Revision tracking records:

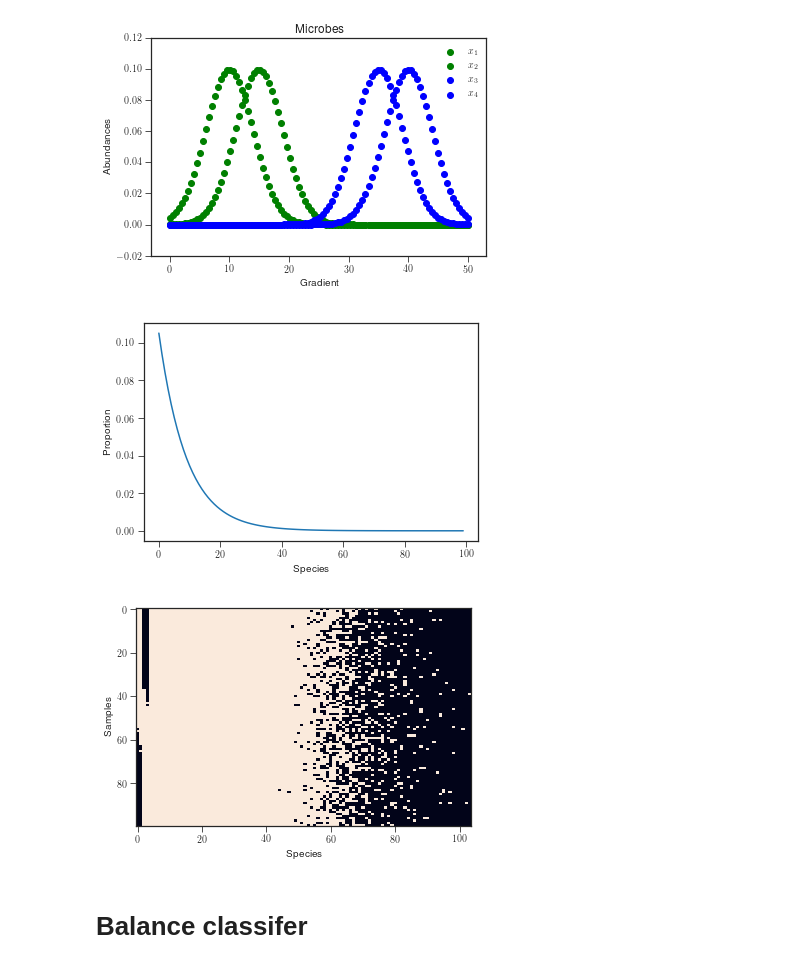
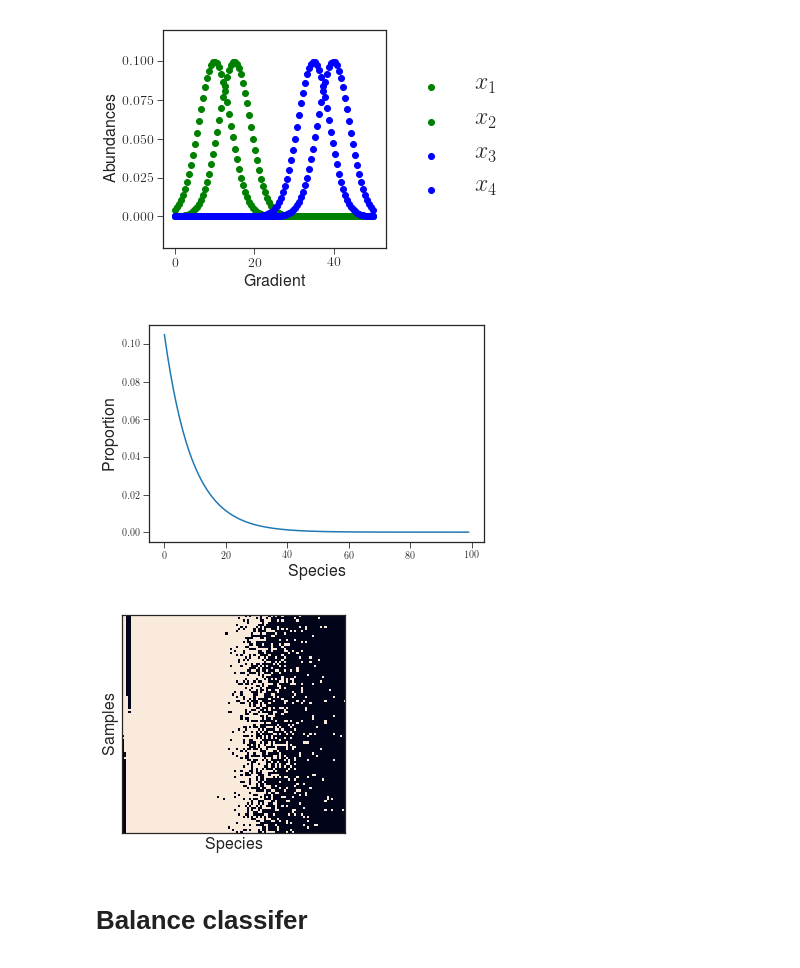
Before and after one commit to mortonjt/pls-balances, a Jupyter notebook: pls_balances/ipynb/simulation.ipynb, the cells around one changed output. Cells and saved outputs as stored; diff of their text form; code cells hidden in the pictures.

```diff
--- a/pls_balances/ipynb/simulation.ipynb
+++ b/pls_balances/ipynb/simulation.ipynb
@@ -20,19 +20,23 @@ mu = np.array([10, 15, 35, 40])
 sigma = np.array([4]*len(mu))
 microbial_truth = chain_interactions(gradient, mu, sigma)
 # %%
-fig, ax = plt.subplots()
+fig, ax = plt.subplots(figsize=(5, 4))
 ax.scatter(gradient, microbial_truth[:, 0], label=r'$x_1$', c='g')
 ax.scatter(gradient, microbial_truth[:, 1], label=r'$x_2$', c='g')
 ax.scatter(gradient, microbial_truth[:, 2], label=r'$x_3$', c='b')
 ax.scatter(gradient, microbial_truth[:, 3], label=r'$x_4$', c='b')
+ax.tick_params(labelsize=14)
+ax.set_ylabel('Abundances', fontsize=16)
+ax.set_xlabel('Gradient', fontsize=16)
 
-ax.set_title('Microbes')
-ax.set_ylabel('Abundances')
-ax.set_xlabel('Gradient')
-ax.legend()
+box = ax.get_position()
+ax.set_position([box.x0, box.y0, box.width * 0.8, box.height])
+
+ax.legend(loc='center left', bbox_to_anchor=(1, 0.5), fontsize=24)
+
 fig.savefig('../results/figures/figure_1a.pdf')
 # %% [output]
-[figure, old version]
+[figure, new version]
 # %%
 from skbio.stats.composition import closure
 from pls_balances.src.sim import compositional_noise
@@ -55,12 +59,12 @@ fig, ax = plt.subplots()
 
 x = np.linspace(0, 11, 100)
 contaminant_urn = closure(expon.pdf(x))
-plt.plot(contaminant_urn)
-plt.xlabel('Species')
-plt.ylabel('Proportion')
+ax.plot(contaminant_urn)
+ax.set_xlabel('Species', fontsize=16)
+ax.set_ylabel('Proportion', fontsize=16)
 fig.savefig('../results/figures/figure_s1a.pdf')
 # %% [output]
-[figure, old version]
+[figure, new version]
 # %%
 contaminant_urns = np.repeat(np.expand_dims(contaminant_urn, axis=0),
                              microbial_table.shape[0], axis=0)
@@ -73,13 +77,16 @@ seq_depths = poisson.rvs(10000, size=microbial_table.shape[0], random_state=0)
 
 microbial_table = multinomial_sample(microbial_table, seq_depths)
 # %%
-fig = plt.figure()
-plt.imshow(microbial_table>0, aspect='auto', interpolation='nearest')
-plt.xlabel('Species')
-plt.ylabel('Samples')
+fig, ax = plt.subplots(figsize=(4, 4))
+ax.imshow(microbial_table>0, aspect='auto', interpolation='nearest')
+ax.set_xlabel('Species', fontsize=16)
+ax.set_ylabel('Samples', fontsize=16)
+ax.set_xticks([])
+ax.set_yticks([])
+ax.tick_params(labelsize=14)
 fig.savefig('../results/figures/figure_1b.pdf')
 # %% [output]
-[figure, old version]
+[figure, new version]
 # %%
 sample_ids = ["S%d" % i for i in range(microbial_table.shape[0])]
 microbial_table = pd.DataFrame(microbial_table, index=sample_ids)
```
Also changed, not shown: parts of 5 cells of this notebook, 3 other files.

* * *

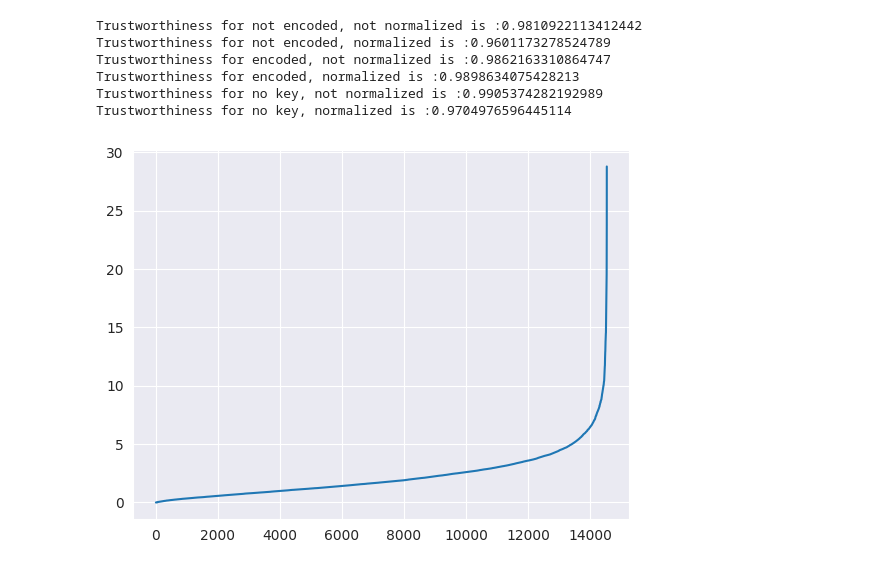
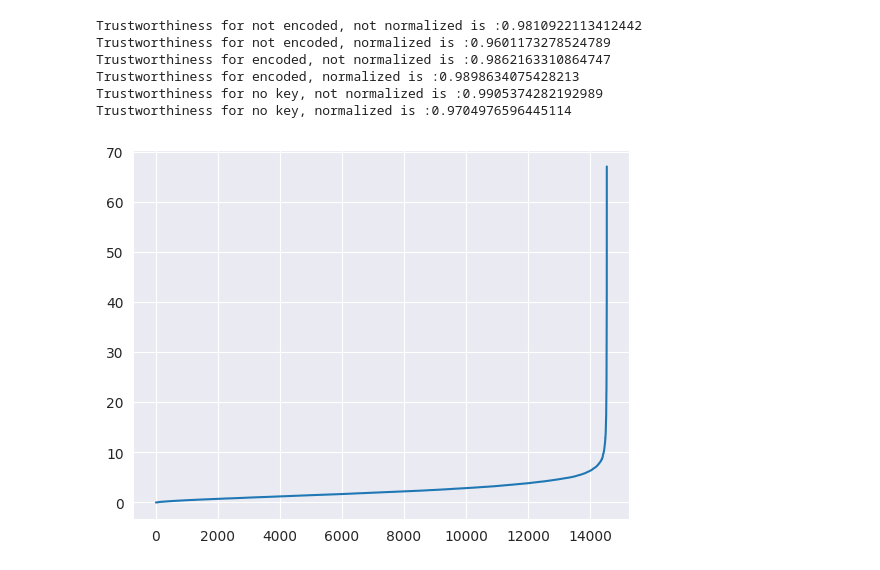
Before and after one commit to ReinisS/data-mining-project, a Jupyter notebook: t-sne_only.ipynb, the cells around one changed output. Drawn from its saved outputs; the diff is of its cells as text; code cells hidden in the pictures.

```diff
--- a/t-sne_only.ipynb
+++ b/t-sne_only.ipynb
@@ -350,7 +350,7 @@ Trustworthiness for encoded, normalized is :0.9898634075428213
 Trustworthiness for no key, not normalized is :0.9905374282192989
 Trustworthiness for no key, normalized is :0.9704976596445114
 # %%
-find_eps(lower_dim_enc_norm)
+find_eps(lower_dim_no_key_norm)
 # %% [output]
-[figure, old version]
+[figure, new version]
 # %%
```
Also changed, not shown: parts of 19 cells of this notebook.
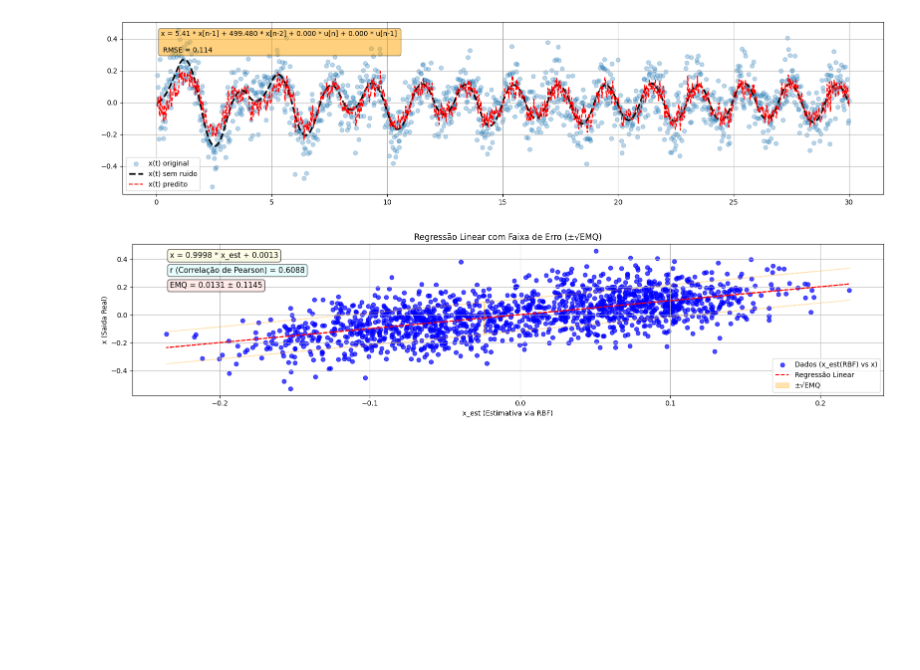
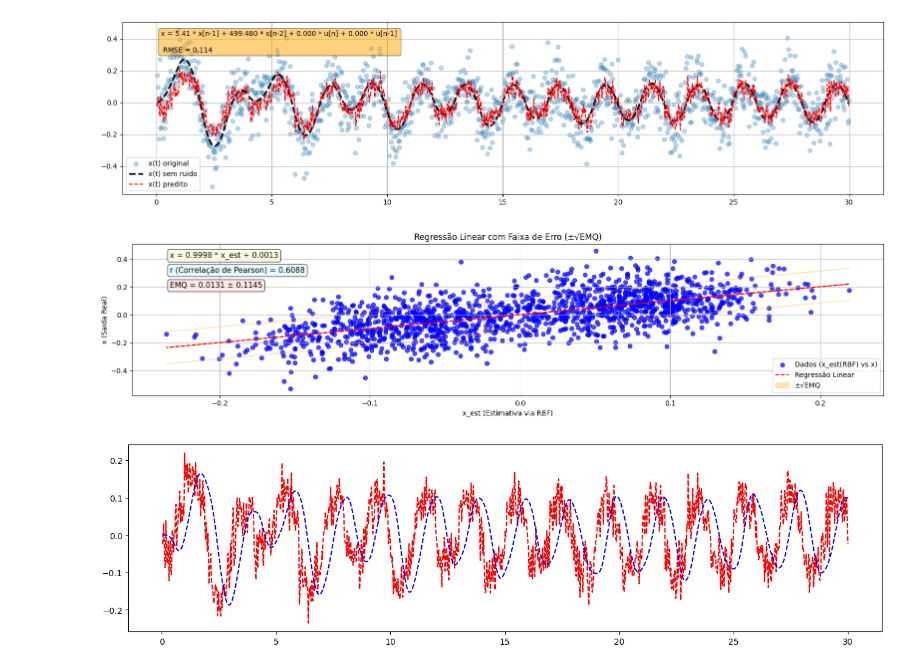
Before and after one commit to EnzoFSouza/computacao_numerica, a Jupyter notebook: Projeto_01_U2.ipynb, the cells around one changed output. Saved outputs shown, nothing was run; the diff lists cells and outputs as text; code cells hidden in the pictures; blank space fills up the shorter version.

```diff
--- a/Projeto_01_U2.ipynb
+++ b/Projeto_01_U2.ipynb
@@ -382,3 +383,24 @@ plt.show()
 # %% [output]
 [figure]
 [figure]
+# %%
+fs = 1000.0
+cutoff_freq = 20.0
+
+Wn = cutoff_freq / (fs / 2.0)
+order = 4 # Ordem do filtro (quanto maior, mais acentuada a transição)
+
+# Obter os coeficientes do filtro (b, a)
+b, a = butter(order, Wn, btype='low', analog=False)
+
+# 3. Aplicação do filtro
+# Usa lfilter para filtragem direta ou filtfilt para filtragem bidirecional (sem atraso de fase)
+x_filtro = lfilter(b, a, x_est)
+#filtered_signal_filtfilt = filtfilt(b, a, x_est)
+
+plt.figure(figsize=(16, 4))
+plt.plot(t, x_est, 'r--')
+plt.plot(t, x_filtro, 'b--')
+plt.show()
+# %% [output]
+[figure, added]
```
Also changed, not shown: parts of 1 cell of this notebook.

--

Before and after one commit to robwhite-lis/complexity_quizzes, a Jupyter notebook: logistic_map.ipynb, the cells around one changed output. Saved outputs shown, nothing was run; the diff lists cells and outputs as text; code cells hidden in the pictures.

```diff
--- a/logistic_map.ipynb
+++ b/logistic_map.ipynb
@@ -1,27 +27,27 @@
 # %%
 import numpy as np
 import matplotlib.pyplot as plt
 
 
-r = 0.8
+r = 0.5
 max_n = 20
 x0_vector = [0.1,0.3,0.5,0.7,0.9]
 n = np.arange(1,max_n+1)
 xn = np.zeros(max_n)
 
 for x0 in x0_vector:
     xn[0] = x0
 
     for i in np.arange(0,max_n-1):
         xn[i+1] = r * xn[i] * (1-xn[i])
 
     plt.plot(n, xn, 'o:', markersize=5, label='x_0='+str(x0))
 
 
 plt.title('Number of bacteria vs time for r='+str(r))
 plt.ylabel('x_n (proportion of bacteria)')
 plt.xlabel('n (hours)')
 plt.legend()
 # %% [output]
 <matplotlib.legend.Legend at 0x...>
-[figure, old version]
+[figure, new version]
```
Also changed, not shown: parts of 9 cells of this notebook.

* [Problem to solve]
If a line in the data above holds the string "this", copy it.

* [Exercise result]
Also changed, not shown: parts of 5 cells of this notebook, 3 other files.
Also changed, not shown: parts of 19 cells of this notebook.
Also changed, not shown: parts of 1 cell of this notebook.
Also changed, not shown: parts of 9 cells of this notebook.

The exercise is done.